**DATA SUPPLIED:**
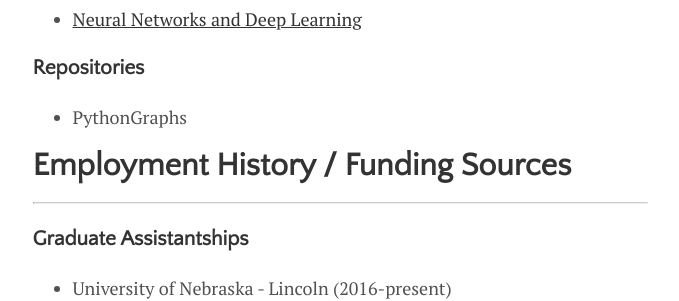
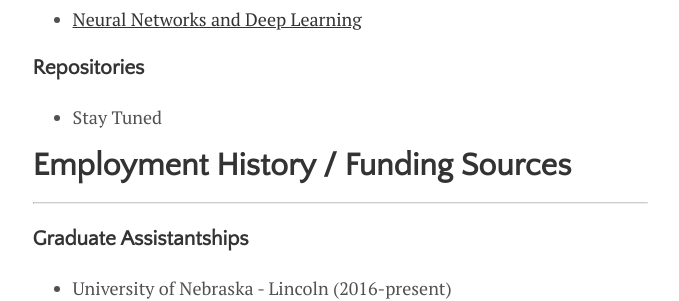
Before and after one commit to Jesse-Moeller/Jesse-Moeller.github.io, a Jekyll site: the page built from menu/CV.md, in a window 1280 px wide. Shown: the part 693-994 px from the top of the page, without its empty margins (300-979 px from the left). Built offline with Jekyll 4.4.1, drawn with Linux system fonts in a browser that asks for light colours.

Commit message:
Update CV.md

```diff
--- a/menu/CV.md
+++ b/menu/CV.md
@@ -22,7 +22,7 @@ title: ""
 * [Neural Networks and Deep Learning](https://coursera.org/share/aa99e775e3fc44408ef517ec7dd5202d)
 
 ### Repositories
-* PythonGraphs
+* Stay Tuned
 
 # Employment History / Funding Sources
 ---
```
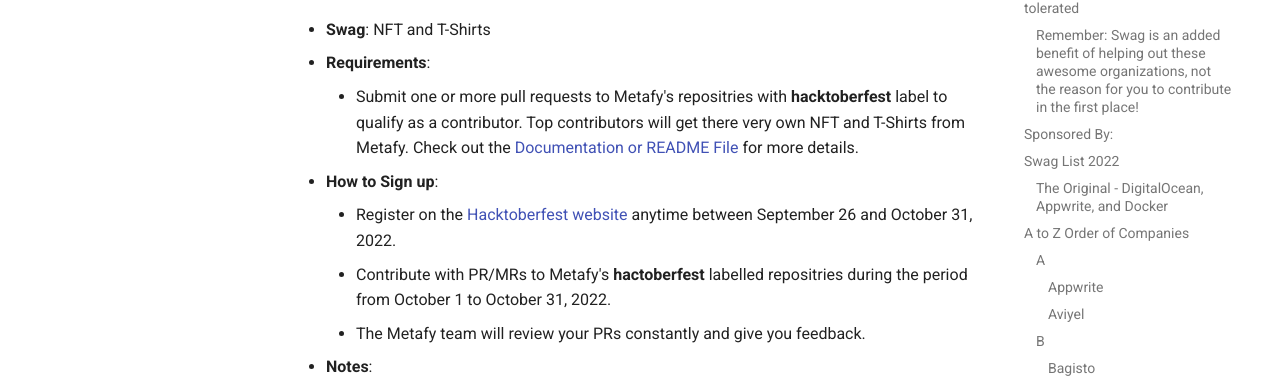
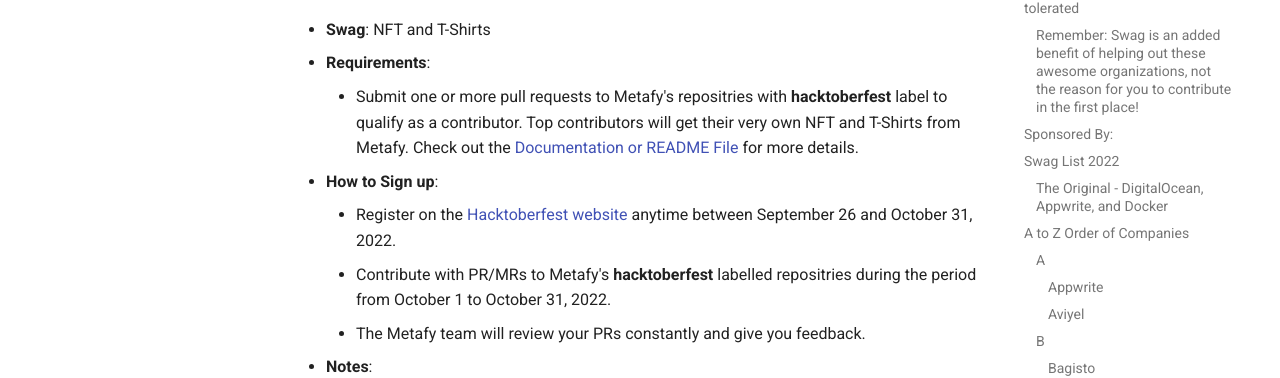
Before and after one commit to crweiner/hacktoberfest-swag-list, an MkDocs documentation site: the page built from docs/list.md, in a window 1280 px wide and 900 px high, scrolled down 5671 px. Shown: the part 173-551 px from the top of the window. Built offline with MkDocs 1.6.1 and Material for MkDocs 9.7.7, drawn with Linux system fonts in a browser that asks for light colours; comment, search, counter and statistics services are not loaded.

Commit message:
Update list.md

```diff
--- a/docs/list.md
+++ b/docs/list.md
@@ -162,10 +162,10 @@
 #### **Metafy**
 - **Swag**: NFT and T-Shirts
 - **Requirements**:
-    - Submit one or more pull requests to Metafy's repositries with **hacktoberfest** label to qualify as a contributor. Top contributors will get there very own NFT and T-Shirts from Metafy. Check out the [Documentation or README File](https://github.com/metafy-social/.github/blob/main/profile/README.md){:target="\_blank"} for more details.
+    - Submit one or more pull requests to Metafy's repositries with **hacktoberfest** label to qualify as a contributor. Top contributors will get their very own NFT and T-Shirts from Metafy. Check out the [Documentation or README File](https://github.com/metafy-social/.github/blob/main/profile/README.md){:target="\_blank"} for more details.
 - **How to Sign up**:
      - Register on the [Hacktoberfest website](https://hacktoberfest.com/){:target="\_blank"} anytime between September 26 and October 31, 2022.
-     - Contribute with PR/MRs to Metafy's **hactoberfest** labelled repositries during the period from October 1 to October 31, 2022.
+     - Contribute with PR/MRs to Metafy's **hacktoberfest** labelled repositries during the period from October 1 to October 31, 2022.
      - The Metafy team will review your PRs constantly and give you feedback.
 - **Notes**:
     - Join the [Metafys's Discord Server](https://discord.com/invite/AqnaGBGAUt){:target="\_blank") to find additional details or connect with Metafy's employees.
```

**WORK ITEM:** Your answer must be the count of lines in the data that contain "period", with no added words.

**PROBLEM SOLUTION:** 2